[ACTIVITY] Return every line of the listing that includes the string "browser".

*** ENTRIES PROVIDED ***

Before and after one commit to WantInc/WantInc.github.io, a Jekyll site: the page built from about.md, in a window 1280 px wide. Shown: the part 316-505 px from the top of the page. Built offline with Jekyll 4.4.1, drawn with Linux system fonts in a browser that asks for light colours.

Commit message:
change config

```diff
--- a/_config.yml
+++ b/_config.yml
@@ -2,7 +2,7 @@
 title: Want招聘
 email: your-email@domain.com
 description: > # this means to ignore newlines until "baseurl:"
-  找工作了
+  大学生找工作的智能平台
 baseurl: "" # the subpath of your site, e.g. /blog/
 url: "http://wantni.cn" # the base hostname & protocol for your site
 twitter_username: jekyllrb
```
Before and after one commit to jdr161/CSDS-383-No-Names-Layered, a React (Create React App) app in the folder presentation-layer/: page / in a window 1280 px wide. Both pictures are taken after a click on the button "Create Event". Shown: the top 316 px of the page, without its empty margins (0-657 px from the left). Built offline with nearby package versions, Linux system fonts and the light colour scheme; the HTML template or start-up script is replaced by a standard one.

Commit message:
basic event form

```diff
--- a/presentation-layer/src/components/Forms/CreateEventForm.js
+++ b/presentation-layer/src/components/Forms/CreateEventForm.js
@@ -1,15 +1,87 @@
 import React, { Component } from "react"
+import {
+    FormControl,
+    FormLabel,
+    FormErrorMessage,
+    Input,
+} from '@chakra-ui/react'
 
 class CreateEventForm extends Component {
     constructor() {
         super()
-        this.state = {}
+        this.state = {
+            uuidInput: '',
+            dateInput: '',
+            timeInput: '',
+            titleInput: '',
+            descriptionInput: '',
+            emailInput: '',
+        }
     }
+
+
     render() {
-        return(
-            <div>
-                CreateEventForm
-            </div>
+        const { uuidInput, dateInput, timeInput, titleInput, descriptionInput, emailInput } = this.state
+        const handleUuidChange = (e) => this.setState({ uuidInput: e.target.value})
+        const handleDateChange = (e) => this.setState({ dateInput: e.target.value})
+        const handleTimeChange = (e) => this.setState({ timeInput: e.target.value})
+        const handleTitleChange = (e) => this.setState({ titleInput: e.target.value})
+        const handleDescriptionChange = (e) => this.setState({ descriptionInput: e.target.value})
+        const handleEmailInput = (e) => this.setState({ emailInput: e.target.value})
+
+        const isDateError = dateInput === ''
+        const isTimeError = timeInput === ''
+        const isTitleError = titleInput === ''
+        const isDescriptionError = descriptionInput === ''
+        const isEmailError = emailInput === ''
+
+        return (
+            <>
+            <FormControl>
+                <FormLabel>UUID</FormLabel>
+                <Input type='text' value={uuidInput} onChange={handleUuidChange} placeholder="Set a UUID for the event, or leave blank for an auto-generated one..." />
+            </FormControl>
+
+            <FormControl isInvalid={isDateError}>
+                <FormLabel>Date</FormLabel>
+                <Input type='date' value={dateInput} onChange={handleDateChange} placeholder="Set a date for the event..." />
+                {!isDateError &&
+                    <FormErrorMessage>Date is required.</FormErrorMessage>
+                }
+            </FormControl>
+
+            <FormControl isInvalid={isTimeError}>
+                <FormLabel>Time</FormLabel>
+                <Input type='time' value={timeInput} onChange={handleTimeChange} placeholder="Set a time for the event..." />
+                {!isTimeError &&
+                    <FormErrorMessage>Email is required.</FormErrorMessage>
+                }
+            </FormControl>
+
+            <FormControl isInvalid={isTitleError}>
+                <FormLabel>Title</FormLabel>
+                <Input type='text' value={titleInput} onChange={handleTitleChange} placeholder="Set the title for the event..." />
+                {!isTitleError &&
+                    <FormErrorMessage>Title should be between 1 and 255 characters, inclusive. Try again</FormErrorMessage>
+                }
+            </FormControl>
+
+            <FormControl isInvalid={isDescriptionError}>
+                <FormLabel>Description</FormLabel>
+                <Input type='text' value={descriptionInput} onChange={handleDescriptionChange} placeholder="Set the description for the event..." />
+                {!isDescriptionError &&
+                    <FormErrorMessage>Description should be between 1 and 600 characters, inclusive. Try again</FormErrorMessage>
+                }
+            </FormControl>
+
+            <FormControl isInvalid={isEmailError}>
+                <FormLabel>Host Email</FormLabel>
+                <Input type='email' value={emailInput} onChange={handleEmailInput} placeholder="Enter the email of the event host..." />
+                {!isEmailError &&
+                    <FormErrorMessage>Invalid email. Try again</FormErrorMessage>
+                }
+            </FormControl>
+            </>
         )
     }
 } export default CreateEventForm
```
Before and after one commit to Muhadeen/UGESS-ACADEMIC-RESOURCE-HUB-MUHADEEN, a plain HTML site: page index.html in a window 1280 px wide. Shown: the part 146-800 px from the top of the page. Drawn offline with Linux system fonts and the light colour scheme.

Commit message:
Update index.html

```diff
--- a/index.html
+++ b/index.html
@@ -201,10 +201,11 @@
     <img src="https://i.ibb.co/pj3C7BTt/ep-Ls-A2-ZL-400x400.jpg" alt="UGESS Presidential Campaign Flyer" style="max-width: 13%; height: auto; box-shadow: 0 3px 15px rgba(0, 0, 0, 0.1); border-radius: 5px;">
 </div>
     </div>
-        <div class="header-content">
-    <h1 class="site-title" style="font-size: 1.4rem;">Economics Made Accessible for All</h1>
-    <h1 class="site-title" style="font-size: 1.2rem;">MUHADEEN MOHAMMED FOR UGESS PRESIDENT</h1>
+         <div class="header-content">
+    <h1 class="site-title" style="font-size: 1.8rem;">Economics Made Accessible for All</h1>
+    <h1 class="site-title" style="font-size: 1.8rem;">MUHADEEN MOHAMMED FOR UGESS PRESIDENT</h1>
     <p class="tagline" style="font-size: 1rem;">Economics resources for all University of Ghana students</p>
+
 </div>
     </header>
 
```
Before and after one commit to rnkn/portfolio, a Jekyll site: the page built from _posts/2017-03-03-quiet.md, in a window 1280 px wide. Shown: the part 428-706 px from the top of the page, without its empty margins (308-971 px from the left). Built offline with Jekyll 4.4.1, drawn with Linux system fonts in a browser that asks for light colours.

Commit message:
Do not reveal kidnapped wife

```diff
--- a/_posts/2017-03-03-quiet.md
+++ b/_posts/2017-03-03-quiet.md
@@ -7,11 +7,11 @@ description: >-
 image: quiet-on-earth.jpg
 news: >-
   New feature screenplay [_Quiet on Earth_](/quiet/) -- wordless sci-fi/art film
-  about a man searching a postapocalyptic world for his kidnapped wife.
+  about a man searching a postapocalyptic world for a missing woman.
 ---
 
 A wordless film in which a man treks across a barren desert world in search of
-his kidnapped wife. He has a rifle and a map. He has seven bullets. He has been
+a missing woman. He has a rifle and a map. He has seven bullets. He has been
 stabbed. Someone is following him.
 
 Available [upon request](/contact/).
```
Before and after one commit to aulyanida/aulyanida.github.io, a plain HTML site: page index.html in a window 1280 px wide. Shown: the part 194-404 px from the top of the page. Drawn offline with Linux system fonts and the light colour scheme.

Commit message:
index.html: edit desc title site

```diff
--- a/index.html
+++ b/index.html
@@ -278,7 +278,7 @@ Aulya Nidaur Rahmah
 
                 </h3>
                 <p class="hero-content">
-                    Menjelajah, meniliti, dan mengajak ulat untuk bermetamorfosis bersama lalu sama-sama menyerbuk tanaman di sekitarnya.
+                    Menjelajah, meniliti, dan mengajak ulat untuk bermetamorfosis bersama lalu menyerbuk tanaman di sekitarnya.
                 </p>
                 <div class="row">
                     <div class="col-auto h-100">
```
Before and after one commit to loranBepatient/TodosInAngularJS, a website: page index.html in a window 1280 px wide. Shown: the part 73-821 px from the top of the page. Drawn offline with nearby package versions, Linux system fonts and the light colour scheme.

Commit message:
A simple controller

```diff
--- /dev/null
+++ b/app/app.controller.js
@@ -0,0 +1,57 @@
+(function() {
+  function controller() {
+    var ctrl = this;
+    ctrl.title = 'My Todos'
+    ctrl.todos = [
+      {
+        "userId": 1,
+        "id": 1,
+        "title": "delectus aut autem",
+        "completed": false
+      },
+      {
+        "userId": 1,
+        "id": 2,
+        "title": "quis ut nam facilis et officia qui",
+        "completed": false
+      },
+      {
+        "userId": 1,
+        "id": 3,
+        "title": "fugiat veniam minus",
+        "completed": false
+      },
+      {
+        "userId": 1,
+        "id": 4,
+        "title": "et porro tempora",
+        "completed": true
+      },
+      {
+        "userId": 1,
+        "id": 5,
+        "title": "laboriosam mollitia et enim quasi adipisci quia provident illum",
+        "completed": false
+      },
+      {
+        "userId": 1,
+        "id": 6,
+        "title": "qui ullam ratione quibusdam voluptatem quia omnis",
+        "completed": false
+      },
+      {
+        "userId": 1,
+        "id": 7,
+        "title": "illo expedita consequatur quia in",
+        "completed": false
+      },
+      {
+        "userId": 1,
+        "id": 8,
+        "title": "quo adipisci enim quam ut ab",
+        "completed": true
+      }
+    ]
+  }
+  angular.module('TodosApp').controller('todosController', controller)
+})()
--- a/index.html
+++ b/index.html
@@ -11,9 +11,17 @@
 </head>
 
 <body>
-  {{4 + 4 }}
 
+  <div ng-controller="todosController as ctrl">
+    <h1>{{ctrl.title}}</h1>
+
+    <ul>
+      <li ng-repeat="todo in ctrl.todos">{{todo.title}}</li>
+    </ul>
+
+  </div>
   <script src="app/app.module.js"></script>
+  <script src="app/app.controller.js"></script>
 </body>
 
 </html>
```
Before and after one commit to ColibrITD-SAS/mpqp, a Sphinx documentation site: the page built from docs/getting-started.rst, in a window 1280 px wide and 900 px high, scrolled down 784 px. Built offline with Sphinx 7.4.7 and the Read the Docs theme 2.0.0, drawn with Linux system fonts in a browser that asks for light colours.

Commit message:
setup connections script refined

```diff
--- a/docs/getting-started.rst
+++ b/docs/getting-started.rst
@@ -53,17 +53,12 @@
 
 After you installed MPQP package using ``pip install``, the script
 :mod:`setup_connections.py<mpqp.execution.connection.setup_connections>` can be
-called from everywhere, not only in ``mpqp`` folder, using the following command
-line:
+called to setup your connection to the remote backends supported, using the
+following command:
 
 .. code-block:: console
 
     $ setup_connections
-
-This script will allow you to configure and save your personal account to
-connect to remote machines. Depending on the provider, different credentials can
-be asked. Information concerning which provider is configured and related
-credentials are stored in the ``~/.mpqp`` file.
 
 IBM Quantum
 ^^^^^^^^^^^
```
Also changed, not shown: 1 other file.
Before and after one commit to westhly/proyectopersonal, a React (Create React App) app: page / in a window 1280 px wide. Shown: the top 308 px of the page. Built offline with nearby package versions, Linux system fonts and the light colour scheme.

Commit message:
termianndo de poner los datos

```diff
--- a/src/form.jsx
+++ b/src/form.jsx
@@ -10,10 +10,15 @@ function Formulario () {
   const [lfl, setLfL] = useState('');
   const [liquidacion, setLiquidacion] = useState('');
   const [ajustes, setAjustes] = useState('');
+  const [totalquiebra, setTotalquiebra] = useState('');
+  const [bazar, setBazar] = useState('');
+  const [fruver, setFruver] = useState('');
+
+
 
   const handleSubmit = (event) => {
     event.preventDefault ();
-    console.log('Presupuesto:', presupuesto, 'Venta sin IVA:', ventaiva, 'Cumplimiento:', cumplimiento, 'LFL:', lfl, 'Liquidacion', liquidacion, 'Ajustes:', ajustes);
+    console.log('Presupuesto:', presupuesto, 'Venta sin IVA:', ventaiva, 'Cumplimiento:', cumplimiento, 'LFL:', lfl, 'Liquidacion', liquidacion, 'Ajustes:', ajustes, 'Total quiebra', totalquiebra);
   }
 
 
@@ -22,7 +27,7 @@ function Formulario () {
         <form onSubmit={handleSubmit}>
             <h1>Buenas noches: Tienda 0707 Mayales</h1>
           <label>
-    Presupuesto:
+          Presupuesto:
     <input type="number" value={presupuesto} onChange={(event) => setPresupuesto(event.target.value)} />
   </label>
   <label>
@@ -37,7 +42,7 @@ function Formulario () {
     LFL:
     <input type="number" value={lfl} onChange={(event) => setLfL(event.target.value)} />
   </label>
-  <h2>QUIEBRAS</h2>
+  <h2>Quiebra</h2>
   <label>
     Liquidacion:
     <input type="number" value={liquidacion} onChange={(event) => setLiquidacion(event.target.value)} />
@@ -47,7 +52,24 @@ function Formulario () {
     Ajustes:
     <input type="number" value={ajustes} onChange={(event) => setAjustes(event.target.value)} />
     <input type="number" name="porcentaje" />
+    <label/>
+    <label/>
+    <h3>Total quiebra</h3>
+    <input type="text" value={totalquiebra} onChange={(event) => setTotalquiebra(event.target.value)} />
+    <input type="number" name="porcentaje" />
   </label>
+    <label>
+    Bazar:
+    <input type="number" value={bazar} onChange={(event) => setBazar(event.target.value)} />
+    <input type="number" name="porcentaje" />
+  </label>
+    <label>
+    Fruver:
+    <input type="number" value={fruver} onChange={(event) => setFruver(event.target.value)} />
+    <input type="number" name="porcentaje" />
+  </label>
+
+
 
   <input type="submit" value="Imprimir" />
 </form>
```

*** End of ENTRIES PROVIDED ***

[EXERCISE RESPONSE]
Before and after one commit to WantInc/WantInc.github.io, a Jekyll site: the page built from about.md, in a window 1280 px wide. Shown: the part 316-505 px from the top of the page. Built offline with Jekyll 4.4.1, drawn with Linux system fonts in a browser that asks for light colours.
Before and after one commit to rnkn/portfolio, a Jekyll site: the page built from _posts/2017-03-03-quiet.md, in a window 1280 px wide. Shown: the part 428-706 px from the top of the page, without its empty margins (308-971 px from the left). Built offline with Jekyll 4.4.1, drawn with Linux system fonts in a browser that asks for light colours.
Before and after one commit to ColibrITD-SAS/mpqp, a Sphinx documentation site: the page built from docs/getting-started.rst, in a window 1280 px wide and 900 px high, scrolled down 784 px. Built offline with Sphinx 7.4.7 and the Read the Docs theme 2.0.0, drawn with Linux system fonts in a browser that asks for light colours.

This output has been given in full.